▶ **The problem**:
From the line containing "2026-09-04 — 98 vulnerabilities" down to the last line of the records below, give every line again without any change.

[Before-and-after change data]
——————————

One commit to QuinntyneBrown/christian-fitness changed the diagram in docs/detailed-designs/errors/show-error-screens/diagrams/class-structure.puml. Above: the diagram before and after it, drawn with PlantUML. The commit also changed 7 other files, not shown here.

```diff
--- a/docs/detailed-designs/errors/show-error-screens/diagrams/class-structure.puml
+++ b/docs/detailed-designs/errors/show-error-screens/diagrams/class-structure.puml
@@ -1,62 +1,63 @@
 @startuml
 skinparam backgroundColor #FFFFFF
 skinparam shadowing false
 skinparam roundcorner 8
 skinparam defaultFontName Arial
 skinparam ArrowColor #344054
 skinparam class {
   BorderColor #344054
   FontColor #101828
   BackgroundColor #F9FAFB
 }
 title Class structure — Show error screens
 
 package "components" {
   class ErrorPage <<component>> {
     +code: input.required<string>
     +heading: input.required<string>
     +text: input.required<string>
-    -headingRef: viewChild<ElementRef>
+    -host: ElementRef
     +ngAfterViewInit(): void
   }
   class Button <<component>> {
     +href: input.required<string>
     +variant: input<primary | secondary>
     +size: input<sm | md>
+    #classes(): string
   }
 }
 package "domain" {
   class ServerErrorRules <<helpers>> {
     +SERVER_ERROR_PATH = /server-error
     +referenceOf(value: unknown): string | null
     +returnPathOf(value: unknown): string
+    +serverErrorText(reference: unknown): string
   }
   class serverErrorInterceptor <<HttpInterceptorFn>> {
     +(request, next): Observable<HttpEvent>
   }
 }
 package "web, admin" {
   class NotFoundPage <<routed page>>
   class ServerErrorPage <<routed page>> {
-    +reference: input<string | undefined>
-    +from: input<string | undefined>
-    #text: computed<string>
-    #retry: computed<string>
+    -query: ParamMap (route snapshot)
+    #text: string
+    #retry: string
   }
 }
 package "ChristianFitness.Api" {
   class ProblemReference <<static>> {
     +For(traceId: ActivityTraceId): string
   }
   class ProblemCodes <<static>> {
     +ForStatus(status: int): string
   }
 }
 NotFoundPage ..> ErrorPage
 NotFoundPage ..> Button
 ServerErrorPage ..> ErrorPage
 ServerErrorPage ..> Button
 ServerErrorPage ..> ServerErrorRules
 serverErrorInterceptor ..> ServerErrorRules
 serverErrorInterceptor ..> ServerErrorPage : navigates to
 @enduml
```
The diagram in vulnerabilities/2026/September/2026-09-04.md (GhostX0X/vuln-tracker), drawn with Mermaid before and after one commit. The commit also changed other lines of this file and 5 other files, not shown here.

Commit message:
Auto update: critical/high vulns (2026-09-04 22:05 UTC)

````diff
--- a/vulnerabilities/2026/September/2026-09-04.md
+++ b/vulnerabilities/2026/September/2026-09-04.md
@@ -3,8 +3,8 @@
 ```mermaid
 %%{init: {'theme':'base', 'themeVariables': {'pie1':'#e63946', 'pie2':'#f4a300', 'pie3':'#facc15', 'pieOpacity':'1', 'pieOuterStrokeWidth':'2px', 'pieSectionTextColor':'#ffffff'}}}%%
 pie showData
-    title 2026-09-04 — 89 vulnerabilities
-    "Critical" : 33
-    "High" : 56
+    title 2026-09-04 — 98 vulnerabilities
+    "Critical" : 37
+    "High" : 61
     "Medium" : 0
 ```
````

——————————

▶ **Finished task**:
+    title 2026-09-04 — 98 vulnerabilities
+    "Critical" : 37
+    "High" : 61
     "Medium" : 0
 ```
````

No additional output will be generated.